Thursday, February 28, 2008
Been There, Done That
“It’s very important that the Turks make this operation as short as possible and then leave,” Mr. Gates told reporters in New Delhi on Wednesday as he prepared to leave for Turkey.
His words reflected the Bush administration’s sharper tone toward the Turkish government over the cross-border raids and stood in contrast to earlier American statements backing the Turks in their operations against guerrillas from the Kurdistan Workers’ Party, known as the P.K.K., the initials of the group’s name in Kurdish.
“I measure quick in terms of days, a week or two, something like that, not months,” Mr. Gates said. It was the first time he had demanded a strict timeline for the Turkish operation to end.
Spencer Ackerman takes note of the irony associated with us lecturing another country about respecting the sovereignty, and territorial integrity, of Iraq. But it doesn't end there. We've also been dispensing advice on how to best handle terrorist threats. From the LA Times piece:
The Pentagon chief said the military action by Turkey would not solve the problem of Kurdish insurgency unless it was accompanied by economic development in Kurdish territories and the political will to address the community's grievances.

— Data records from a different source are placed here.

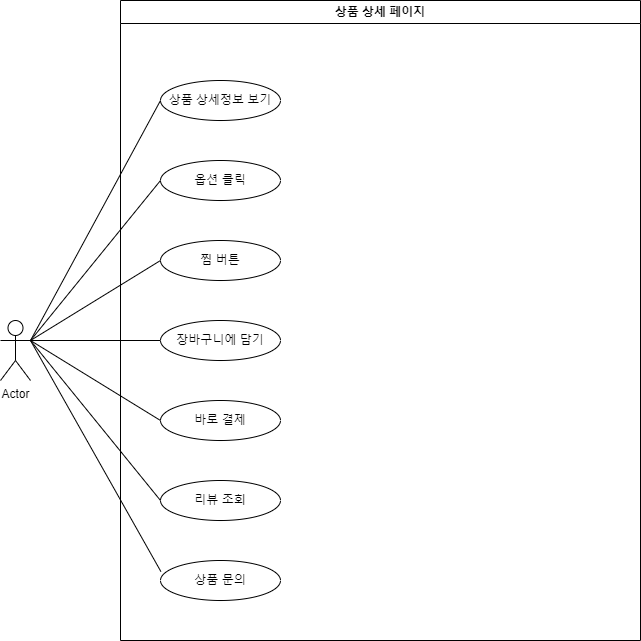
Above: 제목 없는 다이어그램.drawio.png in pjhong1004/springhomework (draw.io), before the change. Source tidied: cells renumbered, new cells last; positions are measured from the earlier drawing's top-left corner, leaving out a move shared by most shapes. Its diagram source:
```xml
<mxGraphModel>
  <root>
    <mxCell id="0" />
    <mxCell id="1" parent="0" />
    <mxCell id="2" value="Actor" style="shape=umlActor;verticalLabelPosition=bottom;verticalAlign=top;html=1;outlineConnect=0;" parent="1" vertex="1">
      <mxGeometry y="320" width="30" height="60" as="geometry" />
    </mxCell>
    <mxCell id="3" value="상품 상세 페이지" style="swimlane;whiteSpace=wrap;html=1;" parent="1" vertex="1">
      <mxGeometry x="120" width="520" height="640" as="geometry" />
    </mxCell>
    <mxCell id="4" value="상품 상세정보 보기&lt;br&gt;" style="ellipse;whiteSpace=wrap;html=1;" parent="3" vertex="1">
      <mxGeometry x="40" y="80" width="120" height="40" as="geometry" />
    </mxCell>
    <mxCell id="5" value="옵션 클릭&lt;br&gt;" style="ellipse;whiteSpace=wrap;html=1;" parent="3" vertex="1">
      <mxGeometry x="40" y="160" width="120" height="40" as="geometry" />
    </mxCell>
    <mxCell id="6" value="찜 버튼" style="ellipse;whiteSpace=wrap;html=1;" parent="3" vertex="1">
      <mxGeometry x="40" y="240" width="120" height="40" as="geometry" />
    </mxCell>
    <mxCell id="7" value="장바구니에 담기&lt;br&gt;" style="ellipse;whiteSpace=wrap;html=1;" parent="3" vertex="1">
      <mxGeometry x="40" y="320" width="120" height="40" as="geometry" />
    </mxCell>
    <mxCell id="8" value="바로 결제&lt;br&gt;" style="ellipse;whiteSpace=wrap;html=1;" parent="3" vertex="1">
      <mxGeometry x="40" y="400" width="120" height="40" as="geometry" />
    </mxCell>
    <mxCell id="9" value="리뷰 조회&lt;br&gt;" style="ellipse;whiteSpace=wrap;html=1;" parent="3" vertex="1">
      <mxGeometry x="40" y="480" width="120" height="40" as="geometry" />
    </mxCell>
    <mxCell id="10" value="상품 문의&lt;br&gt;" style="ellipse;whiteSpace=wrap;html=1;" parent="3" vertex="1">
      <mxGeometry x="40" y="560" width="120" height="40" as="geometry" />
    </mxCell>
    <mxCell id="11" style="endArrow=none;html=1;rounded=0;entryX=0;entryY=0.5;entryDx=0;entryDy=0;" parent="1" edge="1" target="4">
      <mxGeometry relative="1" as="geometry">
        <mxPoint x="30" y="340" as="sourcePoint" />
      </mxGeometry>
    </mxCell>
    <mxCell id="12" style="endArrow=none;html=1;rounded=0;entryX=0;entryY=0.5;entryDx=0;entryDy=0;" parent="1" edge="1" target="5">
      <mxGeometry relative="1" as="geometry">
        <mxPoint x="30" y="340" as="sourcePoint" />
      </mxGeometry>
    </mxCell>
    <mxCell id="13" style="endArrow=none;html=1;rounded=0;entryX=0;entryY=0.5;entryDx=0;entryDy=0;" parent="1" edge="1" target="6">
      <mxGeometry relative="1" as="geometry">
        <mxPoint x="30" y="340" as="sourcePoint" />
      </mxGeometry>
    </mxCell>
    <mxCell id="14" style="endArrow=none;html=1;rounded=0;entryX=0;entryY=0.5;entryDx=0;entryDy=0;" parent="1" edge="1" target="7">
      <mxGeometry relative="1" as="geometry">
        <mxPoint x="30" y="340" as="sourcePoint" />
      </mxGeometry>
    </mxCell>
    <mxCell id="15" style="endArrow=none;html=1;rounded=0;entryX=0;entryY=0.5;entryDx=0;entryDy=0;exitX=1;exitY=0.3333333333333333;exitDx=0;exitDy=0;exitPerimeter=0;" parent="1" edge="1" source="2" target="8">
      <mxGeometry relative="1" as="geometry" />
    </mxCell>
    <mxCell id="16" style="endArrow=none;html=1;rounded=0;entryX=0;entryY=0.5;entryDx=0;entryDy=0;exitX=1;exitY=0.3333333333333333;exitDx=0;exitDy=0;exitPerimeter=0;" parent="1" edge="1" source="2" target="9">
      <mxGeometry relative="1" as="geometry" />
    </mxCell>
    <mxCell id="17" style="endArrow=none;html=1;rounded=0;entryX=0.003;entryY=0.275;entryDx=0;entryDy=0;entryPerimeter=0;" parent="1" edge="1" target="10">
      <mxGeometry relative="1" as="geometry">
        <mxPoint x="30" y="340" as="sourcePoint" />
      </mxGeometry>
    </mxCell>
  </root>
</mxGraphModel>
```
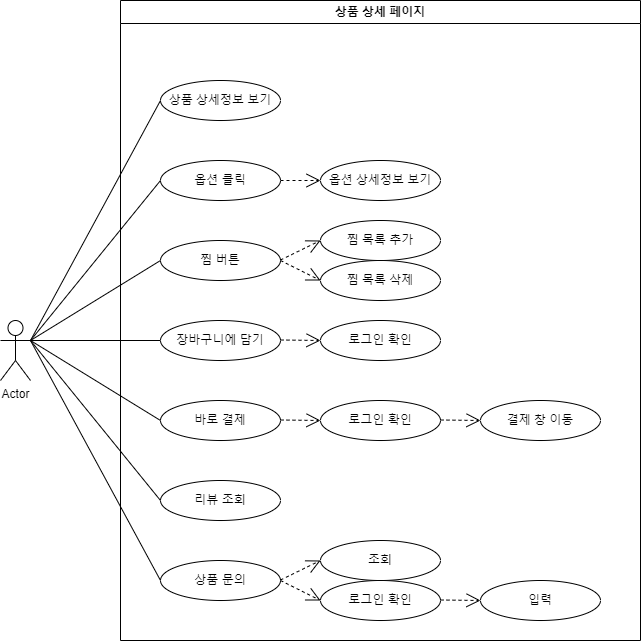
The same diagram one commit later.

Commit message:
제목 없는 다이어그램.drawio.png이 추가되었습니다.

What changed in the source:
```diff
@@ -29,6 +29,84 @@
     <mxCell id="10" value="상품 문의&lt;br&gt;" style="ellipse;whiteSpace=wrap;html=1;" parent="3" vertex="1">
       <mxGeometry x="40" y="560" width="120" height="40" as="geometry" />
     </mxCell>
+    <mxCell id="18" value="옵션 상세정보 보기&lt;br&gt;" style="ellipse;whiteSpace=wrap;html=1;" parent="3" vertex="1">
+      <mxGeometry x="200" y="160" width="120" height="40" as="geometry" />
+    </mxCell>
+    <mxCell id="19" style="endArrow=open;endSize=12;dashed=1;html=1;rounded=0;exitX=1;exitY=0.5;exitDx=0;exitDy=0;" parent="3" edge="1" source="5">
+      <mxGeometry relative="1" as="geometry">
+        <mxPoint x="200" y="180" as="targetPoint" />
+      </mxGeometry>
+    </mxCell>
+    <mxCell id="20" value="찜 목록 추가" style="ellipse;whiteSpace=wrap;html=1;" parent="3" vertex="1">
+      <mxGeometry x="200" y="220" width="120" height="40" as="geometry" />
+    </mxCell>
+    <mxCell id="21" value="찜 목록 삭제" style="ellipse;whiteSpace=wrap;html=1;" parent="3" vertex="1">
+      <mxGeometry x="200" y="260" width="120" height="40" as="geometry" />
+    </mxCell>
+    <mxCell id="22" value="로그인 확인&lt;br&gt;" style="ellipse;whiteSpace=wrap;html=1;" parent="3" vertex="1">
+      <mxGeometry x="200" y="320" width="120" height="40" as="geometry" />
+    </mxCell>
+    <mxCell id="23" style="endArrow=open;endSize=12;dashed=1;html=1;rounded=0;exitX=1;exitY=0.5;exitDx=0;exitDy=0;" parent="3" edge="1">
+      <mxGeometry relative="1" as="geometry">
+        <mxPoint x="160" y="339.5" as="sourcePoint" />
+        <mxPoint x="200" y="340" as="targetPoint" />
+      </mxGeometry>
+    </mxCell>
+    <mxCell id="24" value="로그인 확인&lt;br&gt;" style="ellipse;whiteSpace=wrap;html=1;" parent="3" vertex="1">
+      <mxGeometry x="200" y="400" width="120" height="40" as="geometry" />
+    </mxCell>
+    <mxCell id="25" style="endArrow=open;endSize=12;dashed=1;html=1;rounded=0;exitX=1;exitY=0.5;exitDx=0;exitDy=0;" parent="3" edge="1">
+      <mxGeometry relative="1" as="geometry">
+        <mxPoint x="160" y="419.5" as="sourcePoint" />
+        <mxPoint x="200" y="420" as="targetPoint" />
+      </mxGeometry>
+    </mxCell>
+    <mxCell id="26" style="endArrow=open;endSize=12;dashed=1;html=1;rounded=0;exitX=1;exitY=0.5;exitDx=0;exitDy=0;" parent="3" edge="1">
+      <mxGeometry relative="1" as="geometry">
+        <mxPoint x="160" y="259.5" as="sourcePoint" />
+        <mxPoint x="200" y="240" as="targetPoint" />
+      </mxGeometry>
+    </mxCell>
+    <mxCell id="27" style="endArrow=open;endSize=12;dashed=1;html=1;rounded=0;exitX=1;exitY=0.5;exitDx=0;exitDy=0;entryX=0;entryY=0.5;entryDx=0;entryDy=0;" parent="3" edge="1" target="21">
+      <mxGeometry relative="1" as="geometry">
+        <mxPoint x="160" y="260" as="sourcePoint" />
+      </mxGeometry>
+    </mxCell>
+    <mxCell id="28" style="endArrow=open;endSize=12;dashed=1;html=1;rounded=0;exitX=1;exitY=0.5;exitDx=0;exitDy=0;" parent="3" edge="1">
+      <mxGeometry relative="1" as="geometry">
+        <mxPoint x="320" y="419.5" as="sourcePoint" />
+        <mxPoint x="360" y="420" as="targetPoint" />
+      </mxGeometry>
+    </mxCell>
+    <mxCell id="29" value="결제 창 이동&lt;br&gt;" style="ellipse;whiteSpace=wrap;html=1;" parent="3" vertex="1">
+      <mxGeometry x="360" y="400" width="120" height="40" as="geometry" />
+    </mxCell>
+    <mxCell id="30" value="조회" style="ellipse;whiteSpace=wrap;html=1;" parent="3" vertex="1">
+      <mxGeometry x="200" y="540" width="120" height="40" as="geometry" />
+    </mxCell>
+    <mxCell id="31" value="로그인 확인" style="ellipse;whiteSpace=wrap;html=1;" parent="3" vertex="1">
+      <mxGeometry x="200" y="580" width="120" height="40" as="geometry" />
+    </mxCell>
+    <mxCell id="32" style="endArrow=open;endSize=12;dashed=1;html=1;rounded=0;exitX=1;exitY=0.5;exitDx=0;exitDy=0;" parent="3" edge="1">
+      <mxGeometry relative="1" as="geometry">
+        <mxPoint x="160" y="579.5" as="sourcePoint" />
+        <mxPoint x="200" y="560" as="targetPoint" />
+      </mxGeometry>
+    </mxCell>
+    <mxCell id="33" style="endArrow=open;endSize=12;dashed=1;html=1;rounded=0;exitX=1;exitY=0.5;exitDx=0;exitDy=0;entryX=0;entryY=0.5;entryDx=0;entryDy=0;" parent="3" edge="1" target="31">
+      <mxGeometry relative="1" as="geometry">
+        <mxPoint x="160" y="580" as="sourcePoint" />
+      </mxGeometry>
+    </mxCell>
+    <mxCell id="34" style="endArrow=open;endSize=12;dashed=1;html=1;rounded=0;exitX=1;exitY=0.5;exitDx=0;exitDy=0;" parent="3" edge="1">
+      <mxGeometry relative="1" as="geometry">
+        <mxPoint x="320" y="599.5" as="sourcePoint" />
+        <mxPoint x="360" y="600" as="targetPoint" />
+      </mxGeometry>
+    </mxCell>
+    <mxCell id="35" value="입력&lt;br&gt;" style="ellipse;whiteSpace=wrap;html=1;" parent="3" vertex="1">
+      <mxGeometry x="360" y="580" width="120" height="40" as="geometry" />
+    </mxCell>
     <mxCell id="11" style="endArrow=none;html=1;rounded=0;entryX=0;entryY=0.5;entryDx=0;entryDy=0;" parent="1" edge="1" target="4">
       <mxGeometry relative="1" as="geometry">
         <mxPoint x="30" y="340" as="sourcePoint" />
@@ -55,7 +133,7 @@
     <mxCell id="16" style="endArrow=none;html=1;rounded=0;entryX=0;entryY=0.5;entryDx=0;entryDy=0;exitX=1;exitY=0.3333333333333333;exitDx=0;exitDy=0;exitPerimeter=0;" parent="1" edge="1" source="2" target="9">
       <mxGeometry relative="1" as="geometry" />
     </mxCell>
-    <mxCell id="17" style="endArrow=none;html=1;rounded=0;entryX=0.003;entryY=0.275;entryDx=0;entryDy=0;entryPerimeter=0;" parent="1" edge="1" target="10">
+    <mxCell id="17" style="endArrow=none;html=1;rounded=0;entryX=0;entryY=0.5;entryDx=0;entryDy=0;" parent="1" edge="1" target="10">
       <mxGeometry relative="1" as="geometry">
         <mxPoint x="30" y="340" as="sourcePoint" />
       </mxGeometry>
```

"There certainly is a place for security operations, but these also need to be accompanied with economic and political initiatives that begin to deal with some of the issues that provide a favorable local environment where the PKK can operate," Gates said. "They need to address some of the issues and complaints that some of the Kurds have."
From the NY Times:
"Military activity alone will not solve this terrorist problem for Turkey,” Mr. Gates said.
While Gates is right to push for calm, the ironi-meter just went to 11 (out of 10). Think about these admonitions in terms of "war on terror" framing. Turkey actually has a legitimate reason to invade Iraq - not that I think it's a particularly good choice. Nevertheless, actual terrorist groups based in Iraq have been committing actual terrorist attacks in Turkey with some regularity - leading to death, destruction and domestic unrest.
What was our pretext for invading Iraq? That Saddam had supported certain Palestinian groups that had committed terrorist attacks in Israel, and that this made him an unacceptable threat to our security (because...well...9/11 changed everything!). Plus: Saddam might have some leftover chem and bio weapons that are ill-suited for terrorist attacks (in most cases, regular explosives lead to a higher body count). Oh, and Saddam might give those clumsy munitions to anti-American terrorists that he doesn't have a relationship with (and that are openly hostile to his regime). Riiight.Yet we're the ones lecturing Turkey on the virtues of restraint and when it is, and isn't, appropriate to use military force to address terrorism problems. I'm sure they are impressed by the consistency of our position. On the other hand, our advice would take on a different hue if it were given from the vantage point of, "Trust us, more than anyone, we should know how flawed that approach is. Why just look at..."